This would be a special day, so I wore my best suit and favorite tie. On this day, I would be meeting a personal hero. I didn’t want to let him down, after all he did for me and my family.
Standing amid a group of other professionals in a special section of the Pittsburgh International Airport, each of us shined up and looking our best, we waited for this man to arrive. The air fairly crackled with electricity in anticipation. I looked down one of the concourses, and saw him approach.
The creases of his khaki pants fluttering in the wake of his rapid stride, his small, neat black bow tie bobbing jauntily around his wrinkled neck, and his wire-rimmed glasses bouncing atop his nose, he presented quite the picture. The picture of a man completely at home in his own skin. And a man who could make you feel the same way about yourself.
He bounded directly toward the gaggle of grown-ups, flashed that familiar smile…and walked right past us. The air went out of the room for a moment, until we realized what he had in mind all along. He went straight for the kids, who had gathered there to see him, as well.
Immediately, he squatted down to speak with them at their level, and the hugs began. Little one after little one lunged at this skinny 60-something, their eyes wide, not with fear or apprehension – but with a hearty feeling of friendship and love.

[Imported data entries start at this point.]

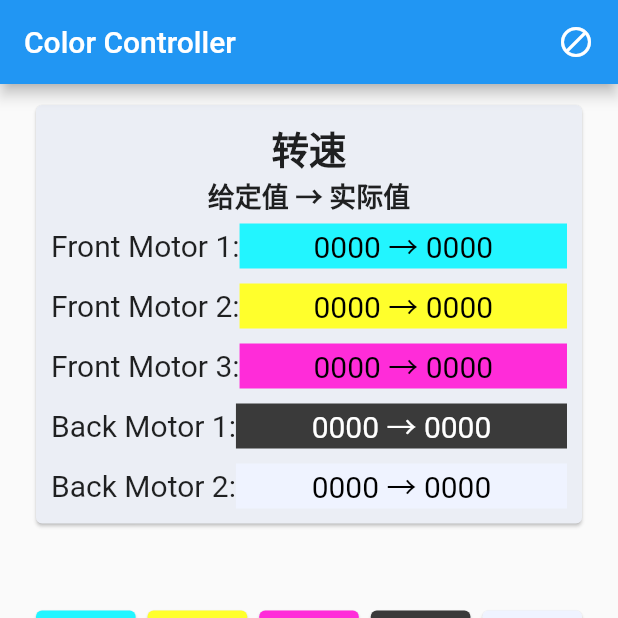
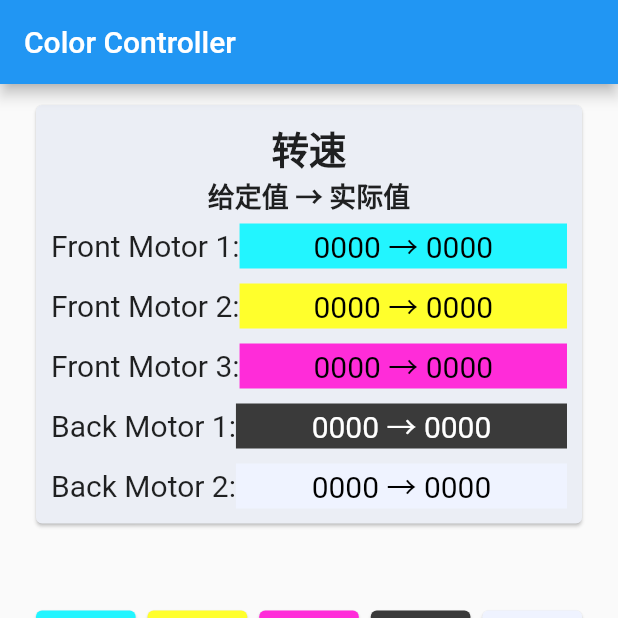
Before and after one commit to simonkimi/Aurora, a Flutter app: the screen it shows after launch, on a phone screen of 412 x 824 dp, the top half of it. Run offline on Flutter 3.47's test engine with Material 2 defaults, Android fonts, the phone set to English and light mode, and no system bars; drawn by our look-alikes of like_button; our stand-ins replace bot_toast, flutter_blue, flutter_mobx, mobx, shared_preferences; missing offline and left inert: flutter_circle_color_picker; generated files the repository leaves out were written again.

Commit message:
完成发现设备页面

```diff
--- a/lib/main.dart
+++ b/lib/main.dart
@@ -1,11 +1,12 @@
+import 'package:blue_demo/ui/data/store/main_store.dart';
 import 'package:blue_demo/ui/page/home/home_page.dart';
-import 'package:blue_demo/ui/page/home/home_store.dart';
+import 'package:blue_demo/ui/page/search/search_page.dart';
 import 'package:bot_toast/bot_toast.dart';
 import 'package:flutter/material.dart';
 
 void main() async {
   WidgetsFlutterBinding.ensureInitialized();
-  await homeStore.init();
+  await mainStore.init();
   runApp(MyApp());
 }
 
@@ -19,9 +20,13 @@ class MyApp extends StatelessWidget {
         primarySwatch: Colors.blue,
         visualDensity: VisualDensity.adaptivePlatformDensity,
       ),
-      home: HomePage(),
       navigatorObservers: [BotToastNavigatorObserver()],
       builder: BotToastInit(),
+      initialRoute: '/',
+      routes: {
+        '/': (context) => HomePage(),
+        '/search': (context) => SearchPage()
+      },
     );
   }
 }
--- a/lib/ui/page/home/home_page.dart
+++ b/lib/ui/page/home/home_page.dart
@@ -1,25 +1,34 @@
+import 'package:blue_demo/ui/data/store/main_store.dart';
 import 'package:flutter/material.dart';
 import 'package:flutter_circle_color_picker/flutter_circle_color_picker.dart';
 import 'package:flutter_mobx/flutter_mobx.dart';
-import 'package:like_button/like_button.dart';
 import 'package:shared_preferences/shared_preferences.dart';
-import 'home_store.dart';
 
 class HomePage extends StatelessWidget {
   @override
   Widget build(BuildContext context) {
     return Scaffold(
       appBar: buildAppBar(),
-      floatingActionButton: buildFloatingActionButton(),
+      floatingActionButton: buildFloatingActionButton(context),
       body: buildBody(),
     );
   }
 
-  FloatingActionButton buildFloatingActionButton() {
-    return FloatingActionButton(
-      child: Icon(Icons.send),
-      onPressed: () {},
-    );
+  Widget buildFloatingActionButton(BuildContext context) {
+    return Observer(builder: (_) {
+      if (mainStore.connectedDevice != null) {
+        return FloatingActionButton(
+          child: Icon(Icons.send),
+          onPressed: () {},
+        );
+      }
+      return FloatingActionButton(
+        child: Icon(Icons.bluetooth_disabled_outlined),
+        onPressed: () {
+          Navigator.of(context).pushNamed('/search');
+        },
+      );
+    });
   }
 
   Widget buildBody() {
@@ -43,50 +52,6 @@ class HomePage extends StatelessWidget {
   AppBar buildAppBar() {
     return AppBar(
       title: Text('Color Controller'),
-      actions: [
-        Observer(
-          builder: (_) {
-            return Padding(
-              padding: const EdgeInsets.only(right: 16),
-              child: homeStore.isScanning
-                  ? Center(
-                      child: Padding(
-                        padding: const EdgeInsets.only(right: 5),
-                        child: SizedBox(
-                          width: 20,
-                          height: 20,
-                          child: CircularProgressIndicator(
-                            backgroundColor: Colors.white,
-                            strokeWidth: 2.2,
-                          ),
-                        ),
-                      ),
-                    )
-                  : LikeButton(
-                      padding: EdgeInsets.zero,
-                      size: 24,
-                      circleColor: CircleColor(
-                          start: Color(0xff00ddff), end: Color(0xff0099cc)),
-                      bubblesColor: BubblesColor(
-                        dotPrimaryColor: Colors.white,
-                        dotSecondaryColor: Colors.white,
-                      ),
-                      isLiked: homeStore.isConnect,
-                      onTap: (value) async {
-                        return homeStore.connectDevice();
-                      },
-                      likeBuilder: (bool isLink) {
-                        return Icon(
-                          isLink ? Icons.bluetooth : Icons.block,
-                          color: Colors.white,
-                          size: 24,
-                        );
-                      },
-                    ),
-            );
-          },
-        ),
-      ],
     );
   }
 
@@ -251,11 +216,11 @@ class HomePage extends StatelessWidget {
   Row buildColorRow() {
     return Row(
       children: [
-        buildColorCard(Color(0XFFFF4615), 'R', homeStore.selectColor?.red ?? 0),
+        buildColorCard(Color(0XFFFF4615), 'R', mainStore.selectColor?.red ?? 0),
         buildColorCard(
-            Color(0XFF00D648), 'G', homeStore.selectColor?.green ?? 0),
+            Color(0XFF00D648), 'G', mainStore.selectColor?.green ?? 0),
         buildColorCard(
-            Color(0XFF158cFF), 'B', homeStore.selectColor?.blue ?? 0),
+            Color(0XFF158cFF), 'B', mainStore.selectColor?.blue ?? 0),
       ],
     );
   }
@@ -265,11 +230,11 @@ class HomePage extends StatelessWidget {
       child: Center(
         child: Center(
           child: CircleColorPicker(
-            initialColor: homeStore.selectColor,
+            initialColor: mainStore.selectColor,
             onChanged: (color) async {
               final pref = await SharedPreferences.getInstance();
               pref.setInt('color', color.value);
-              homeStore.setColor(color);
+              mainStore.setColor(color);
             },
             size: const Size(300, 300),
             strokeWidth: 4,
--- a/pubspec.yaml
+++ b/pubspec.yaml
@@ -29,7 +29,6 @@ dependencies:
   shared_preferences: ^0.5.12+4
   flutter_mobx: ^1.1.0+2
   bot_toast: ^3.0.5
-  ble: ^2.0.0
 
 
 dev_dependencies:
```
Also changed, not shown: lib/ui/data/store/main_store.dart (added, +58 -0 lines), lib/ui/page/home/home_store.dart (deleted, +0 -59 lines), lib/ui/page/search/search_page.dart (added, +138 -0 lines), lib/ui/page/home/home_store.g.dart (deleted), pubspec.lock.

Fred Rogers – “Mister Rogers,” he of the famous PBS television “Neighborhood” – had come to visit.
These recollections came to me because March 20 marked what would have been his 80th birthday. Fred Rogers passed away in 2003, and the world’s been a little sadder ever since, if you ask me.
I was at the airport that day as part of my company’s sponsorship of an interactive display for children based on his children’s program, which was produced at Pittsburgh’s public television station. We had organized an unveiling of the display at its permanent home within the airport, complete with corporate big-wigs, local political leaders, the works.
But none of those high-falutin’ executives and power brokers could hold a candle to Fred Rogers’ ability to command attention, respect, and admiration. That gentle voice and manner he displayed on television was no act. Fred Rogers, an ordained minister, once said that the space between a TV screen and a child was sacred ground, and he worked his entire adult life to fill that space with holiness, comfort, and peace. He shared that same grace in his personal interactions, as well.
As a special bonus to my work related to the airport display project, Fred invited me and my then-preschooler daughter to the local PBS studio to watch a taping of a “Mister Rogers’ Neighborhood” episode. We were one of a number of kids and parents there that day, as you could well imagine.
My little girl brought a small doll she carried with her everywhere. Mister Rogers stooped down to meet her and asked what her doll’s name was. “Boy,” she whispered, glancing up at me for a quick “just-making-sure-you’re-still-there-Dad” check. “That’s a very nice name,” said Mister Rogers. “I’ll bet Boy goes with you lots of places, doesn’t he?” She nodded and started to smile. “I’m glad you’re here today with Boy.” Then he smiled at both of us and went on to make friends with the next little family down the line.
I had the chance to visit Fred Rogers in his office sometime later for another purpose, and in the space where he wrote innumerable personal notes of encouragement to his young viewers, and where he interacted with friends and visitors who wanted to learn from his unique brand of wisdom, after we had conducted our business he made a request that no one else had ever done, before or since.
He asked me to pray with him.
It’s tough to pinpoint people who you know, absolutely know, in your mind and heart and bones, are filled with grace and are headed straight to heaven when their time comes. But I sure knew one, even if only for a short time. Happy Birthday, Fred. We’d all love to be your neighbor again in your new neighborhood.
Copyright 2012 Tim Hayes Consulting